Rebecca Randall Bryan bequeathed more than $1.8 million to Coastal.

ABOVE: The way the story appeared in the Fall 2001 issue of Coastal Magazine

New Art Gallery named for Coastal friend and benefactor

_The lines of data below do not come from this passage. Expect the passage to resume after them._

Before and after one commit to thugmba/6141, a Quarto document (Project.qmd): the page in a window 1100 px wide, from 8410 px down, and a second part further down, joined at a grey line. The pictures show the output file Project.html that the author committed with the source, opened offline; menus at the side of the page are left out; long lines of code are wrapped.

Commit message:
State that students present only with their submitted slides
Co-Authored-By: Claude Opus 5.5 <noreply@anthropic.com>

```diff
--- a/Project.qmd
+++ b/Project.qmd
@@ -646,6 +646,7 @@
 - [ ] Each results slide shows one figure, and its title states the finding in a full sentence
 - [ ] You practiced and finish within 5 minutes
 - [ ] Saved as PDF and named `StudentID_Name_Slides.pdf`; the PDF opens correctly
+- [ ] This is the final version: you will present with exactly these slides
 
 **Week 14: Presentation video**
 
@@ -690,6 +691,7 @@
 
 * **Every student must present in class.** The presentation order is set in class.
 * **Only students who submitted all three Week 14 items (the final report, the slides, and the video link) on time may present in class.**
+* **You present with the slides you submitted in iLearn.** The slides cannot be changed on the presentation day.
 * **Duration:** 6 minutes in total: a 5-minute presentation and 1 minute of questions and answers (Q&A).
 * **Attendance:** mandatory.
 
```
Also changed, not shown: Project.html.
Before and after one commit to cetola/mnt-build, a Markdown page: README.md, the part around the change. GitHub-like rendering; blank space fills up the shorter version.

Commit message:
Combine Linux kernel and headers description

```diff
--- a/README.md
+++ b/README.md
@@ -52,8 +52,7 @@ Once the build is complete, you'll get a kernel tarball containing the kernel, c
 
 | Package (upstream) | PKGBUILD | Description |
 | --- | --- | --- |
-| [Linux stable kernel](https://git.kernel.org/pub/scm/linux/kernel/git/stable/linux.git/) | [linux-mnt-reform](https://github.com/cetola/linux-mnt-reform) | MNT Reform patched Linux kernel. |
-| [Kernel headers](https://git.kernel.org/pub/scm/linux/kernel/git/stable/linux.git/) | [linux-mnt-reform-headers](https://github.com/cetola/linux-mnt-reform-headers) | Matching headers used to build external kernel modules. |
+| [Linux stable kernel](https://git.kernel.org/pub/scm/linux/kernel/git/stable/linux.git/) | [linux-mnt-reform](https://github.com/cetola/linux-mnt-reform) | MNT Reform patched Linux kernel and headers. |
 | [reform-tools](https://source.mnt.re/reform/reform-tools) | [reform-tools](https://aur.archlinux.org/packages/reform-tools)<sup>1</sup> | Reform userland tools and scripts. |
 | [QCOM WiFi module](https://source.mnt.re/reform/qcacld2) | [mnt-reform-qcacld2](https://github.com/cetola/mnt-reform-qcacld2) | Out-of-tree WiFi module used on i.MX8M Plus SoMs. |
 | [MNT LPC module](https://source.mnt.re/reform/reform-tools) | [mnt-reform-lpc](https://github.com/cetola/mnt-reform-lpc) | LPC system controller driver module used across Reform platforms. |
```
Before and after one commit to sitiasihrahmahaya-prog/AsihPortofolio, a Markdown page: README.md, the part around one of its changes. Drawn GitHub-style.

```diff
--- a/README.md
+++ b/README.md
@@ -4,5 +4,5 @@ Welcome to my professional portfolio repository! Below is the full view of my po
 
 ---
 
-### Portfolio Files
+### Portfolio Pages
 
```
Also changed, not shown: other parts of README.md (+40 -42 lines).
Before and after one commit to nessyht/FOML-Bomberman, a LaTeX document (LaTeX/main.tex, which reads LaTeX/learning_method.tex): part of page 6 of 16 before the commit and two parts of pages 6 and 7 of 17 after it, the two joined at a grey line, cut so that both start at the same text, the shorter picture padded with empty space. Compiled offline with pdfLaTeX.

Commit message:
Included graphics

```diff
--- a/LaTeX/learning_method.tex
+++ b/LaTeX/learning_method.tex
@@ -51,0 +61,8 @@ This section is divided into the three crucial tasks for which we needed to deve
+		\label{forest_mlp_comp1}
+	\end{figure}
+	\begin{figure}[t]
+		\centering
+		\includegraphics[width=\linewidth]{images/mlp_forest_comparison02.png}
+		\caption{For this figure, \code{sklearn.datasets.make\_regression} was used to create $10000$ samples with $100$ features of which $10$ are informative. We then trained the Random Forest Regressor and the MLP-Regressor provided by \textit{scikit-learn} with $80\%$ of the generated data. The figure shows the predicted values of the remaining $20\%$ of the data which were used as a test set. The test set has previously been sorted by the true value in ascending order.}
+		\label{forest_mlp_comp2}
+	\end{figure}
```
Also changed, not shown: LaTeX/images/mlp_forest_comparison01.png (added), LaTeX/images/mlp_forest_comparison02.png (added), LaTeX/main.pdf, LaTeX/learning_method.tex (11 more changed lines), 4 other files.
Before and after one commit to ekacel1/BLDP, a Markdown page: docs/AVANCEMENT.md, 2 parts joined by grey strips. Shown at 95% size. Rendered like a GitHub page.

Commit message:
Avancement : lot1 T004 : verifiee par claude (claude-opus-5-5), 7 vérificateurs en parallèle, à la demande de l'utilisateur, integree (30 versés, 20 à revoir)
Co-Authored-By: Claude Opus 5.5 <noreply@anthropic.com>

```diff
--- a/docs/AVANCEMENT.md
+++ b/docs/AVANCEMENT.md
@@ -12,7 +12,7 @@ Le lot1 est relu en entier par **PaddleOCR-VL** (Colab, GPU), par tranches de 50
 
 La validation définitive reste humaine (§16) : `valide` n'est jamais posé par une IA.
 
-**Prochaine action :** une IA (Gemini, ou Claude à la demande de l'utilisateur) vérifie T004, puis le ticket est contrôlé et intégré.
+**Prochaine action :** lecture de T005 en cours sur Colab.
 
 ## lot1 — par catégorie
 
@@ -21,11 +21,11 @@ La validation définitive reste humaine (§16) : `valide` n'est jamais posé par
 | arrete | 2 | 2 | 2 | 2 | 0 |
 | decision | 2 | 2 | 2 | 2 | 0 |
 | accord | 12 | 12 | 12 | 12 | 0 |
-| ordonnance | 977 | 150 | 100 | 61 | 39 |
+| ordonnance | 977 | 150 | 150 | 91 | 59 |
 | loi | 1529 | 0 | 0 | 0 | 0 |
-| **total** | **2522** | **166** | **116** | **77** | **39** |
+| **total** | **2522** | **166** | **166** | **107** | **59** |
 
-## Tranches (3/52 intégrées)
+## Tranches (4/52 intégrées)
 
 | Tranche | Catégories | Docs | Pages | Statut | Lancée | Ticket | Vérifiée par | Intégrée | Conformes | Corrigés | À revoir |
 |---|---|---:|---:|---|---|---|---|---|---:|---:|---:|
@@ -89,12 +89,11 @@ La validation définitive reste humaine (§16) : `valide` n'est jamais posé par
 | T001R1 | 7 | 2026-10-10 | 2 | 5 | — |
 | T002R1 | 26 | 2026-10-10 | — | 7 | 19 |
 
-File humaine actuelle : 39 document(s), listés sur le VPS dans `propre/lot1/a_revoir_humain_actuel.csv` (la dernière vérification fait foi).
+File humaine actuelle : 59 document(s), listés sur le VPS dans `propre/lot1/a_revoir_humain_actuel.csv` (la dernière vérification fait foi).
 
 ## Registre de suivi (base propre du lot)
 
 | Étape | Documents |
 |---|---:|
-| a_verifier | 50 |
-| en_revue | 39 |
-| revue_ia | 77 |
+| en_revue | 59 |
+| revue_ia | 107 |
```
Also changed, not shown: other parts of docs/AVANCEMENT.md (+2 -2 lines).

Rebecca Randall Bryan never married and she had no children, but in a sense she had a favorite child: Coastal Carolina University. Bryan, who died Sept. 25, 1999, bequeathed more than $1.8 million to Coastal, the largest single cash gift the university has ever received. In her will, Bryan directed that her gift be used for building projects relating to Coastal’s humanities programs. The art gallery in the Thomas W. and Robin W. Edwards College of Humanities and Fine Arts Building, which had its grand opening on Sept. 20, is named in Bryan’s honor. A future extension of Coastal’s library also will be named in honor of the Bryan family.

 

“It is clear that Coastal is her heir,” says Sara Sanders, professor of English at Coastal and a cousin of Bryan’s. “She left the university 50 percent of her estate; the next highest percentage was 5 percent. I think it’s significant that Cousin Rebecca’s will was dated August 1993, just after Coastal became an independent public institution.”

 

Bryan was passionate about the arts, particularly painting and literature, and she was often on campus taking continuing education courses and attending cultural events. She traveled to Oxford University in England as part of a traveling study program offered through Coastal’s Office of International Programs. She also donated more than 200 books from her personal library to Coastal’s Kimbel Library.

 

“She was curious about everything, so it was no wonder that she has an amazing, interdisciplinary library,” says Sanders. “It held all the classics, as you would expect, but she also kept up with the best current fiction writers like Salmon Rushdie and she read widely in world religion and philosophy, science and art.” She was an avid landscape and still life painter and among her personal papers she left 400 manuscript pages of a novel that she, unbeknownst to her friends and family, was working on.

 

Bryan was descended from old Horry families and was proud of her heritage. She was a charter member of the Horry County Historical Society and bequeathed her home in Conway to the organization.

 

“Cousin Rebecca was a serious steward of her family’s name and holdings,” says Sanders, who had Sunday dinner with Bryan nearly every week. “She wasn’t interested in personal honors and she would probably be horrified by the public recognition she has received in providing for the things she loved and in honoring her family name – and her bequest to Coastal is doing just that.”